If you love experiencing art in unexpected place, make sure you take a special trip to Stockholm, Sweden to explore its amazing underground world. Started back in the 1950s, Stockholm Metro houses an incredible amount of interesting and unexpected art. So much so, in fact, that it's been called the world's longest art exhibition. Several hundred unique works are currently on display with 90 out of the 100 stations featuring art.
One of the most interesting designs is the cave-like station, called Solna Centrum, by artists Anders Aberg and Karl-Olov Bjork that was inspired by a spruce forest and a dramatic red night sky (see immediately below).
IT architect and Photographer Alexander Dragunov has a passion for subway photography. He captured several of Stockholm's most stunning stations for all of us to enjoy.

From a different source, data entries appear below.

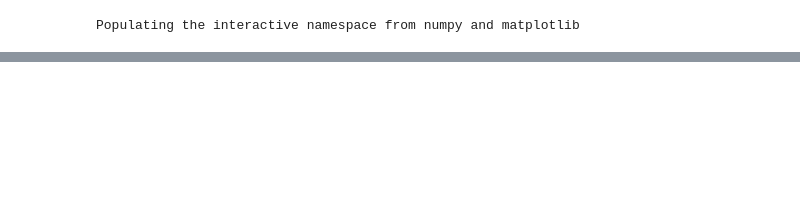
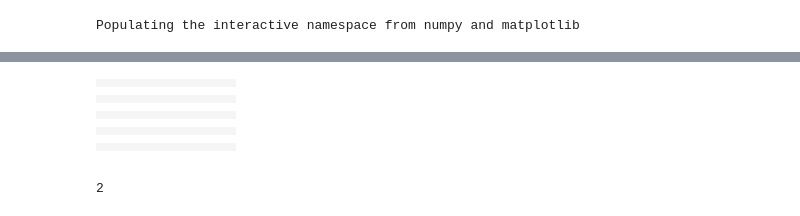
Before and after one commit to cmangkuo/PHYS202-S14, a Jupyter notebook: Schelling.ipynb, the cells around one changed output, grey strips where cells are left out. Drawn from its saved outputs; the diff is of its cells as text; code cells hidden in the pictures; blank space fills up the shorter version.

```diff
--- a/Schelling.ipynb
+++ b/Schelling.ipynb
@@ -18,2 +134,59 @@ a = interact (board, size = (1,50))
+# %%
+def fillColors(numB=numBlue, numR=numRed):
+    for block in grid:
+        if block.red == block.green == 0 and block.blue == 255:
+            numB-=1
+        if block.red == 255 and block.green == block.blue == 0:
+            numR-=1
+    for block in grid:
+        n = randrange(100)
+        if n <= percentred:
+            if block.red == block.green == block.blue == 255:
+                pass
+            elif numR == 0:
+                if numB > 0:
+                    block.red = block.green = 0
+                    block.blue = 255
+                    numB -=1
+                elif numB == 0:
+                    pass
+            elif numR > 0:
+                block.blue = block.green = 0
+                block.red = 255
+                numR-=1
+        elif n > percentred:
+            if block.red == block.green == block.blue == 255:
+                pass
+            elif numB == 0:
+                if numR > 0:
+                    block.blue = block.green = 0
+                    block.red = 255
+                    numR -= 1
+                elif numR == 0:
+                    pass
+            elif numB > 0:
+                block.red = block.green = 0
+                block.blue = 255
+                numB -= 1
+    if numB > 0 or numR > 0:
+        fillColors()
+    grid.show()
+# %%
+fillColors()
+# %% [output]
+|  |  |  |  |  |  |  |  |  |  |
+|  |  |  |  |  |  |  |  |  |  |
+|  |  |  |  |  |  |  |  |  |  |
+|  |  |  |  |  |  |  |  |  |  |
+|  |  |  |  |  |  |  |  |  |  |
+|  |  |  |  |  |  |  |  |  |  |
+|  |  |  |  |  |  |  |  |  |  |
+|  |  |  |  |  |  |  |  |  |  |
+|  |  |  |  |  |  |  |  |  |  |
+|  |  |  |  |  |  |  |  |  |  |
+# %%
+print randrange(10)
+# %% [output]
+2
 # %%
 # %% [output]
```
Also changed, not shown: parts of 9 cells of this notebook.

Update: We got in touch with Alexander, who was kind enough to answer a few questions for us. Read that interview, below.
What draws you to the art inside the Stockholm Metro?
I guess everything started about one and a half years ago when I joined the 500px website. Two photographers really captured my attention: Roland Shainidze, who showed the beauty of Toronto subway and Aaron Yeoman with his stunning photos of London subway. They showed that there was beauty in empty underground stations and I realized that the Stockholm subway could be even more stunning when it is presented in the right way. I made many attempts, taking shots with different gear and at different angles before I came to the current set of photos you see today.
Which artwork do you enjoy photographing the most?
The most exiting is the blue line of the Stockholm subway where the stations are designed like caves. It is a very powerful mix of natural and artificial. And I'm lucky that the most stunning station is the one where I live - Solna Centrum.
What's it like walking through it?
When you see it for the first time, there is definitely that "wow" effect for everyone. But when you travel through it everyday, you get used to it. Luckily, I still manage to get that "wow" effect by continuously searching for new angles and new ways to present its beauty and uniqueness. Even after I visited all 100 stations, several times, I still want to revisit some of them to take new photos. So more works are definitely in the works.
What do you hope others get out of your shots?
I hope that others will see that beauty is all around us, we just have to raise our heads and look around. And according to the feedback that I receive from the people living in Stockholm, I've accomplished that. Comments like "A scene I experience every day but never really appreciate as much as when seeing your images" inspires me even more.
Add a Comment